What We're Seeing Now:
As economies start reopening, there are very few guidelines for how businesses can provide service while maintaining social distance and combatting transmission. This is affecting small businesses to a greater degree. MASS Architects released a comprehensive guide for how restaurants can reconfigure their existing spaces to minimize contact and protect employees and customers who are at greater risk. Restaurants are also coming up with their own creative modifications to maximize revenue with reduced capacity, like al fresco dining in streets and parking lots, as well as more radical solutions like personal greenhouses. Some criticize these street proposals for prioritizing wealthier businesses over existing street vendors and further privatizing public space, while harming the essential workers that still rely on the street to commute. These plans need to be thoughtful, equitable, and planned with the community.
- PPS: Equitable Development During and After COVID-19: Five Takeaways (06.12.20)
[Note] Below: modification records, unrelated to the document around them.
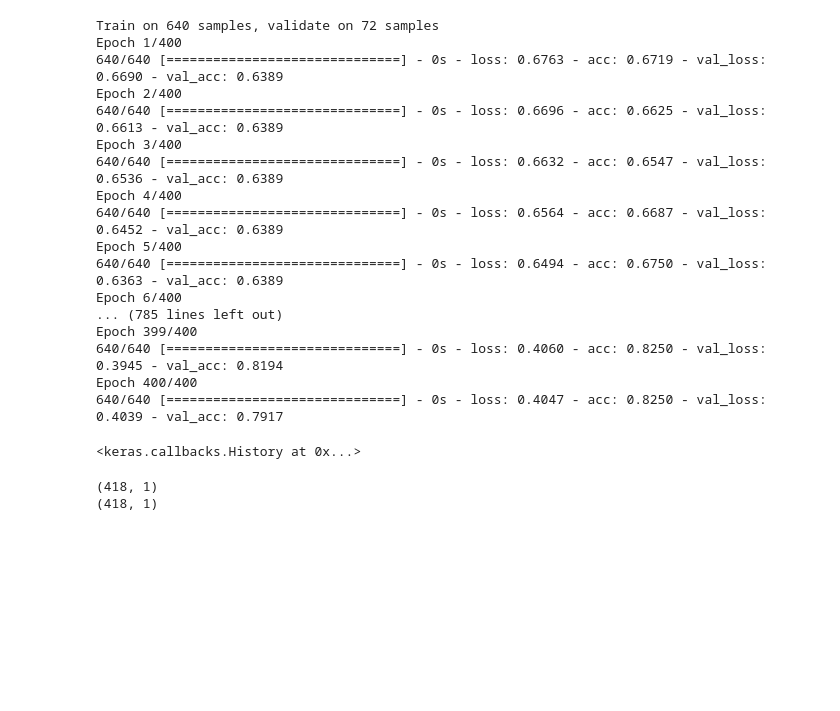
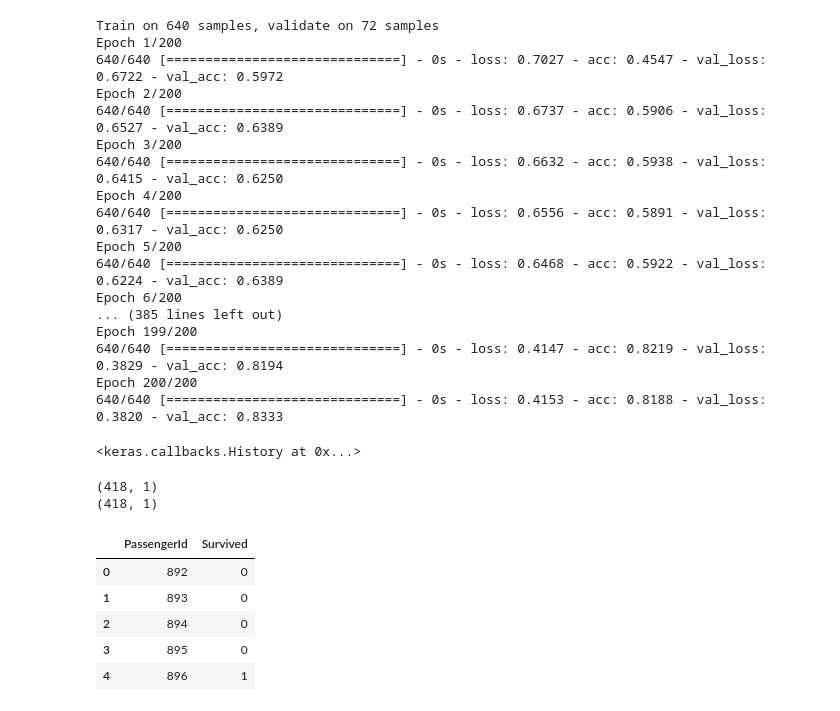
Before and after one commit to skipperkongen/machine-learning, a Jupyter notebook: kaggle-titanic/titanic-keras.ipynb, the cells around one changed output. Cells and saved outputs as stored; diff of their text form; code cells hidden in the pictures; blank space fills up the shorter version.

```diff
--- a/kaggle-titanic/titanic-keras.ipynb
+++ b/kaggle-titanic/titanic-keras.ipynb
@@ -5,6 +5,10 @@ import numpy as np
 """
 Load data
 """
-df_train = pd.read_csv('data/titanic/train.csv')
-df_test = pd.read_csv('data/titanic/test.csv')
+df_train = pd.read_csv('train.csv')
+df_test = pd.read_csv('test.csv')
 df_train.head()
+
+# Handle missing
+df_train = df_train.drop(['Name', 'Ticket', 'Cabin'], axis=1).dropna()
+df_test = df_test.fillna(method='ffill')
@@ -100,43 +109,46 @@ model.compile(loss='binary_crossentropy',
               optimizer='sgd',
               metrics=['accuracy'])
 
-epochs = 400
-batch_size = 16
-
-model.fit(x_train, y_train, validation_split=.1, epochs=epochs, batch_size=batch_size, shuffle=True)
+model.fit(x_train, y_train, validation_split=.1, epochs=200, batch_size=16, shuffle=True)
 # %% [output]
 Train on 640 samples, validate on 72 samples
-Epoch 1/400
-640/640 [==============================] - 0s - loss: 0.6763 - acc: 0.6719 - val_loss: 0.6690 - val_acc: 0.6389
-Epoch 2/400
-640/640 [==============================] - 0s - loss: 0.6696 - acc: 0.6625 - val_loss: 0.6613 - val_acc: 0.6389
-Epoch 3/400
-640/640 [==============================] - 0s - loss: 0.6632 - acc: 0.6547 - val_loss: 0.6536 - val_acc: 0.6389
-Epoch 4/400
-640/640 [==============================] - 0s - loss: 0.6564 - acc: 0.6687 - val_loss: 0.6452 - val_acc: 0.6389
-Epoch 5/400
-640/640 [==============================] - 0s - loss: 0.6494 - acc: 0.6750 - val_loss: 0.6363 - val_acc: 0.6389
-Epoch 6/400
-... (785 lines left out)
-Epoch 399/400
-640/640 [==============================] - 0s - loss: 0.4060 - acc: 0.8250 - val_loss: 0.3945 - val_acc: 0.8194
-Epoch 400/400
-640/640 [==============================] - 0s - loss: 0.4047 - acc: 0.8250 - val_loss: 0.4039 - val_acc: 0.7917
+Epoch 1/200
+640/640 [==============================] - 0s - loss: 0.7027 - acc: 0.4547 - val_loss: 0.6722 - val_acc: 0.5972
+Epoch 2/200
+640/640 [==============================] - 0s - loss: 0.6737 - acc: 0.5906 - val_loss: 0.6527 - val_acc: 0.6389
+Epoch 3/200
+640/640 [==============================] - 0s - loss: 0.6632 - acc: 0.5938 - val_loss: 0.6415 - val_acc: 0.6250
+Epoch 4/200
+640/640 [==============================] - 0s - loss: 0.6556 - acc: 0.5891 - val_loss: 0.6317 - val_acc: 0.6250
+Epoch 5/200
+640/640 [==============================] - 0s - loss: 0.6468 - acc: 0.5922 - val_loss: 0.6224 - val_acc: 0.6389
+Epoch 6/200
+... (385 lines left out)
+Epoch 199/200
+640/640 [==============================] - 0s - loss: 0.4147 - acc: 0.8219 - val_loss: 0.3829 - val_acc: 0.8194
+Epoch 200/200
+640/640 [==============================] - 0s - loss: 0.4153 - acc: 0.8188 - val_loss: 0.3820 - val_acc: 0.8333
 <keras.callbacks.History at 0x...>
 # %%
 """
 Create submission from model
 """
 survived = (model.predict(x_test) > 0.5).astype('int')
 passenger_ids = df_test['PassengerId'].values
 passenger_ids = passenger_ids.reshape(len(passenger_ids), 1)
 
 print(survived.shape)
 print(passenger_ids.shape)
 
 submission = pd.DataFrame(np.hstack([passenger_ids, survived]), columns=['PassengerId', 'Survived'])
-submission.to_csv('submissions/titanic.csv', index=False)
+submission.to_csv('submission.csv', index=False)
 submission.head()
 # %% [output]
 (418, 1)
 (418, 1)
+|  | PassengerId | Survived |
+| 0 | 892 | 0 |
+| 1 | 893 | 0 |
+| 2 | 894 | 0 |
+| 3 | 895 | 0 |
+| 4 | 896 | 1 |
```
Also changed, not shown: parts of 3 cells of this notebook, 6 other files.
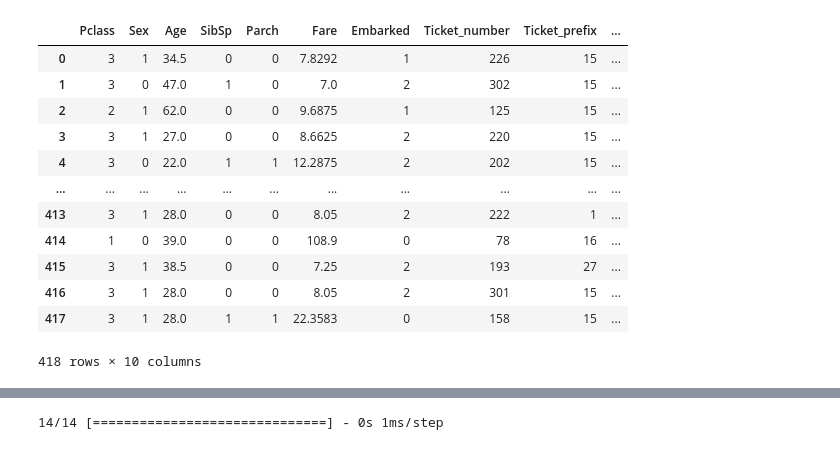
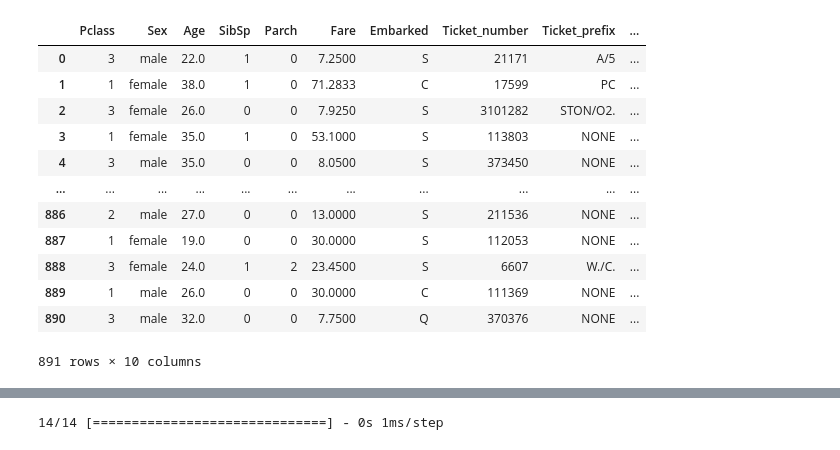
Before and after one commit to Mohamad-fcz/kaggle, a Jupyter notebook: Titanic - Machine Learning from Disaster/TensorFlow Decision Forests.ipynb, the cells around one changed output, grey strips where cells are left out. Drawn from its saved outputs; the diff is of its cells as text; code cells hidden in the pictures.

```diff
--- a/Titanic - Machine Learning from Disaster/TensorFlow Decision Forests.ipynb
+++ b/Titanic - Machine Learning from Disaster/TensorFlow Decision Forests.ipynb
@@ -200,16 +140,16 @@ X
-# %%
-X_test
-# %% [output]
-|  | Pclass | Sex | Age | SibSp | Parch | Fare | Embarked | Ticket_number | Ticket_prefix | ... |
-| 0 | 3 | 1 | 34.5 | 0 | 0 | 7.8292 | 1 | 226 | 15 | ... |
-| 1 | 3 | 0 | 47.0 | 1 | 0 | 7.0 | 2 | 302 | 15 | ... |
-| 2 | 2 | 1 | 62.0 | 0 | 0 | 9.6875 | 1 | 125 | 15 | ... |
-| 3 | 3 | 1 | 27.0 | 0 | 0 | 8.6625 | 2 | 220 | 15 | ... |
-| 4 | 3 | 0 | 22.0 | 1 | 1 | 12.2875 | 2 | 202 | 15 | ... |
-| ... | ... | ... | ... | ... | ... | ... | ... | ... | ... | ... |
-| 413 | 3 | 1 | 28.0 | 0 | 0 | 8.05 | 2 | 222 | 1 | ... |
-| 414 | 1 | 0 | 39.0 | 0 | 0 | 108.9 | 0 | 78 | 16 | ... |
-| 415 | 3 | 1 | 38.5 | 0 | 0 | 7.25 | 2 | 193 | 27 | ... |
-| 416 | 3 | 1 | 28.0 | 0 | 0 | 8.05 | 2 | 301 | 15 | ... |
-| 417 | 3 | 1 | 28.0 | 1 | 1 | 22.3583 | 0 | 158 | 15 | ... |
-418 rows × 10 columns
+# %%
+preprocessed_train_df
+# %% [output]
+|  | Pclass | Sex | Age | SibSp | Parch | Fare | Embarked | Ticket_number | Ticket_prefix | ... |
+| 0 | 3 | male | 22.0 | 1 | 0 | 7.2500 | S | 21171 | A/5 | ... |
+| 1 | 1 | female | 38.0 | 1 | 0 | 71.2833 | C | 17599 | PC | ... |
+| 2 | 3 | female | 26.0 | 0 | 0 | 7.9250 | S | 3101282 | STON/O2. | ... |
+| 3 | 1 | female | 35.0 | 1 | 0 | 53.1000 | S | 113803 | NONE | ... |
+| 4 | 3 | male | 35.0 | 0 | 0 | 8.0500 | S | 373450 | NONE | ... |
+| ... | ... | ... | ... | ... | ... | ... | ... | ... | ... | ... |
+| 886 | 2 | male | 27.0 | 0 | 0 | 13.0000 | S | 211536 | NONE | ... |
+| 887 | 1 | female | 19.0 | 0 | 0 | 30.0000 | S | 112053 | NONE | ... |
+| 888 | 3 | female | 24.0 | 1 | 2 | 23.4500 | S | 6607 | W./C. | ... |
+| 889 | 1 | male | 26.0 | 0 | 0 | 30.0000 | C | 111369 | NONE | ... |
+| 890 | 3 | male | 32.0 | 0 | 0 | 7.7500 | Q | 370376 | NONE | ... |
+891 rows × 10 columns
```
Also changed, not shown: parts of 25 cells of this notebook.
- Curbed: Coronavirus is not fuel for urbanist fantasies (05.20.20)
- ArchDaily: Serres Séparées Proposes a Socially-Distant Dining Experience in Amsterdam (05.19.20)
- CNN: For small businesses, survival may hinge on closing streets (05.18.20)
- ArchDaily: MASS Releases Spatial Strategies for Restaurants in Response to COVID-19 (05.13.20)
With larger class sizes and lower budgets, especially in lower income areas, schools will have a hard time adapting to social distance protocols. One proposal in the UK suggests utilizing carnival tents to create social distanced classrooms and facilities:
Stay-at-home orders are renewing people’s appreciation for their home spaces, for those fortunate enough to have a home or jobs that allow them to stay there. Disparities between neighborhoods like access to green space and groceries have been further widened. The houseless population could increase by 45% according to a Columbia University economist, straining existing resources and diminished shelter capacity, and cities like Portland and San Francisco are creating sanctioned tent cities to improve sanitation.
- SF Gate: Drone photos show SF's first city-sanctioned tent encampment (05.19.20)
- MSN: US homelessness could increase 45% because of coronavirus unemployment, study says (05.15.20)
Potential Long-Term Impacts and Questions:
Architects, urban designers, and planners will face unprecedented challenges and opportunities in adapting cities and spaces in a post-pandemic world. COVID-19 has exposed the weaknesses in our built environment and inspired a range of responses for temporary structures, adaptive reuse, social distancing, and even equipment fabrication. How might these responses change the industry for better or for worse?
While designers and code officials will need to rethink the design of small spaces like bathrooms, locker rooms and elevators, some think we will largely return to normal work life after the pandemic. Contactless fixtures, better water closets, sanitizing stations, and larger workspaces have all been proposed as modifications.
- MIT Senseable City Lab (Webinar): How Office Design is Changing (05.11.20)
- The Guardian: Sensor taps and no door handles: Covid-19 shows it's time to rethink public toilets (05.03.20)
The pandemic is requiring interdisciplinary collaboration as architects and planners work with healthcare and government officials to aid in the response. The demand for additional healthcare space has seen a range of building adaptations, from convention centers to parking garages. The economic crisis will also leave many commercial spaces vacant. Adaptive reuse of existing buildings will likely see a rise with the economic recovery:
- ArchDaily: Architecture post COVID-19: the Profession, the Firms, and the Individuals (05.14.20)
- Architect Magazine: Architects Are Combating COVID-19 With Site Adaptation (04.27.20)
With the world at a standstill, we need to rethink our built environment and the role it has played in perpetuating racial inequities in order make lasting changes. Many are calling for deep and impactful changes to cities to address the long-standing issues of equity and sustainability, while economies start reopening. People are pausing and taking a deeper look at their local environment, noticing these disparities even more.
Urbanism Next published insights on how new mobility and new technology might impact building design on the Building Design Potential Impacts page on the NEXUS.
To read more about how the Covid-19 pandemic is changing building design and urbanism topics, read the two reports in the Covid-19 – Impacts on Cities and Suburbs series, Key Takeaways Across Multiple Sectors and Impacts to the Urbanism Next Framework.